Thursday, March 15, 2012

Flood Lessons

Ella was only eight months old when our house flooded, so neither of our girls have ever seen what this river can do.  Especially after getting 12-16 inches of rain in less than twenty-four hours.  It's a difficult balancing act, trying to be honest and allow my girls to experience this and learn from it all, while protecting them from and soothing their fears and anxieties.

Thankfully, our house seems to have been spared this time, but we're surrounded by water and still prepared to evacuate if necessary.  You never can be sure if or when they might need to shut off the water for several days (I keep seeing the city out here to monitor that), and we're not completely safe until we get through this week without any additional rain.  This time, I have two little girls with me, and things are quite different, mostly in a good way.  Here are a few of the lessons we've learned this week:
  • Flash flooding and river flooding are two different animals.  We experienced both this week.
  • It's usually not a good sign when a kind person parks a boat at the end of your neighborhood, just in case.
  • A long walk after a storm or flood is one of life's simplest and greatest pleasures.  All of nature is as excited as you are that the worst is over, and they will sing a glorious song to accompany you on your travels.   Grab your binoculars and go bird watching or enjoy to the spring peepers.
Even this little guy wasn't scared of us in the least.
He just wanted dry land.
  • A river (or bayou) can turn a safe neighborhood into a dangerous swamp in no time.  We have some mighty cranky water moccasins right now.  The wasps and fire ants are pretty vicious, too.  Also, I'm not sure what is living in the back half of the neighborhood (the part with over a foot of standing water covering several acres) this week.  Alligators?  Swamp Sasquatch?  All I know is even the cranes refuse to land in there for more than a few seconds.
There was a really nice vegetable garden back there.
  • I am really glad we built raised garden beds.
  • We like continuing with school on what might otherwise be considered emergency days.  It gives us a focus and a sense of normalcy while we're stressed and anxious.  I save our vacation days for beautiful sunshiny days spent lounging on a dry blanket or playing with friends.
  • Keeping the house clutter free is essential when you need to pick up everything off the ground at a moment's notice.
  • There is only so much you can prepare for and control.  Packing a small bag with a change of clothes for each person and my household binder (where I keep all of our insurance policies, checkbook, bills, and list of account numbers) helps me feel calm and ready to leave in a hurry if the situation changes.  Also, it helps to do all your washing, boil eggs, bake a loaf of bread, and fill all of your water bottles in case you lose power and/or water.  After that, you start doing this weird chicken dance around the house.
  • Tension Tamer tea.  Or whatever keeps you sane.  Keep it stocked.  Avoid caffeine, except that first cup or two in the morning, which are vital after a couple of sleepless nights in a row.
  • Someone always has it worse than you do.
  • Pay attention.  The fire department has better things to do than rescue me on my flooded street because I forgot about beans boiling in a covered pot on the stove.  (I'm officially an idiot.  Thankfully, no firemen were bothered that day.)
  • Everything will be ok.  Even if we lose everything.  Again.  It will still be ok.  I didn't believe this eight years ago (I do cut myself some slack, as there were a lot of other factors added in during that time), but I firmly believe it now.  We prepare the best way we can, and we stay together.  Because people matter.  Stuff is just stuff.  As long as we take care of each other, everything really will be ok.
  • Oh . . . and one more . . . kids really love to take pictures!  Here are a few taken by Ella:
the exit for our road

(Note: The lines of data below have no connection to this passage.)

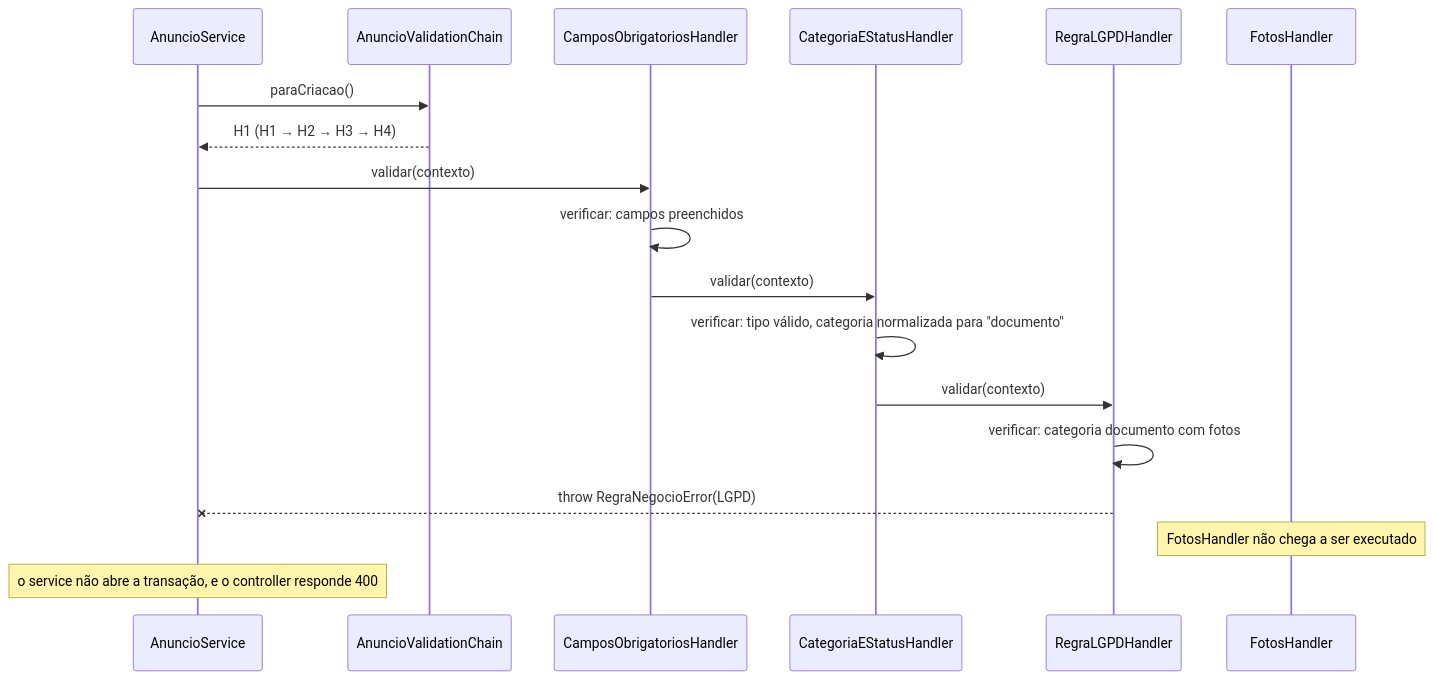
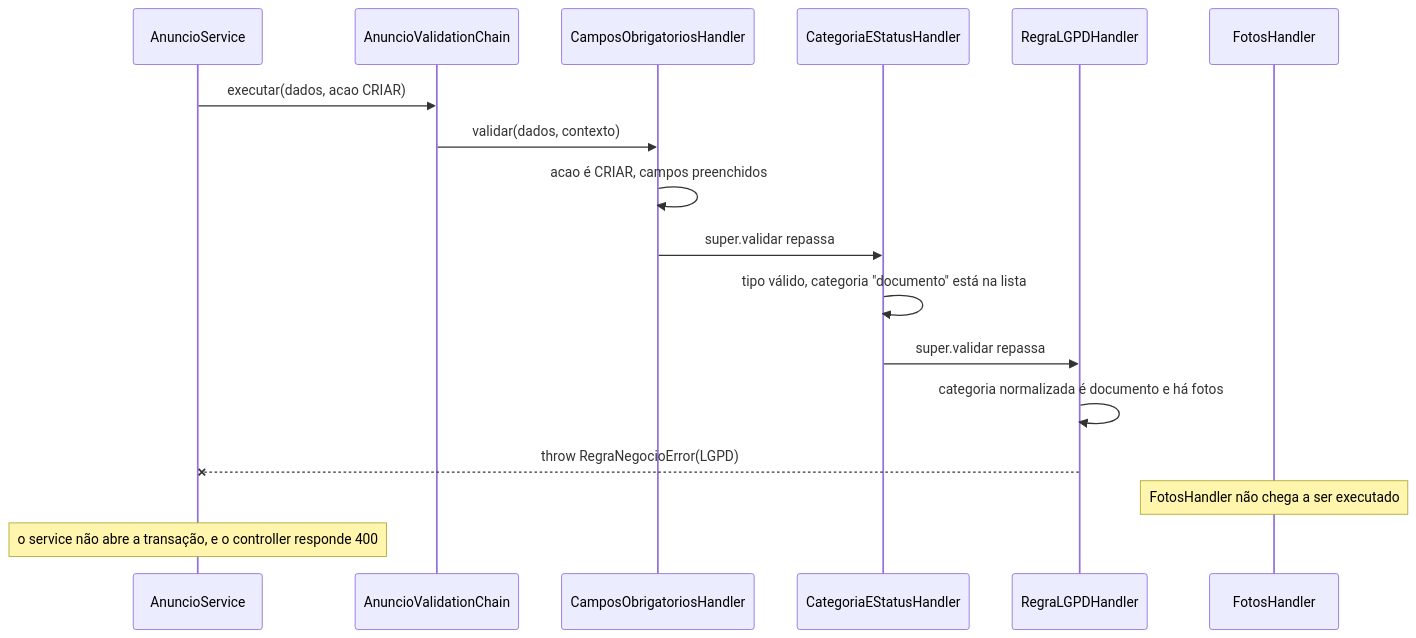
The second of 2 diagrams in docs/padroes/padroes-de-projeto.md (Matheus-Castro-Paula/Radar-UFLA), drawn with Mermaid before and after one commit. The commit also changed other lines of this file and 4 other files, not shown here.

````diff
--- a/docs/padroes/padroes-de-projeto.md
+++ b/docs/padroes/padroes-de-projeto.md
@@ -155,21 +159,20 @@
 ```mermaid
 sequenceDiagram
     participant S as AnuncioService
     participant C as AnuncioValidationChain
     participant H1 as CamposObrigatoriosHandler
     participant H2 as CategoriaEStatusHandler
     participant H3 as RegraLGPDHandler
     participant H4 as FotosHandler
 
-    S->>C: paraCriacao()
-    C-->>S: H1 (H1 → H2 → H3 → H4)
-    S->>H1: validar(contexto)
-    H1->>H1: verificar: campos preenchidos
-    H1->>H2: validar(contexto)
-    H2->>H2: verificar: tipo válido, categoria normalizada para "documento"
-    H2->>H3: validar(contexto)
-    H3->>H3: verificar: categoria documento com fotos
+    S->>C: executar(dados, acao CRIAR)
+    C->>H1: validar(dados, contexto)
+    H1->>H1: acao é CRIAR, campos preenchidos
+    H1->>H2: super.validar repassa
+    H2->>H2: tipo válido, categoria "documento" está na lista
+    H2->>H3: super.validar repassa
+    H3->>H3: categoria normalizada é documento e há fotos
     H3--xS: throw RegraNegocioError(LGPD)
     Note over H4: FotosHandler não chega a ser executado
     Note over S: o service não abre a transação, e o controller responde 400
 ```
````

the other exit out of the neighborhood

island property, minus the fruity drinks with the umbrellas

They say it will be a few days before the water begins the long, slow process of receding.
Now, we wait . . .


  1. Wow. That looks really scary. I'm glad you guys are okay and that you seem so calm!

  2. Wait, is that a snake? Did you willingly post a picture of a snake? And that is a lot of rain in a short time. I hope that's the end of it.

  3. Deb, I was a wreck Monday and Tuesday. Now that things are a little stable, it's easier to relax. Plus, we've been through this. It always gets better. Eventually.

    Amy - I know, right?!?! And I even got up close and TOOK the picture! Ella's desensitization program must be working. :) Either that or I was so relieved it wasn't a "bad" one.


Thanks for visiting my site! I love hearing from readers, and I do my best to answer all questions here in the comments section. Thanks for reading and commenting!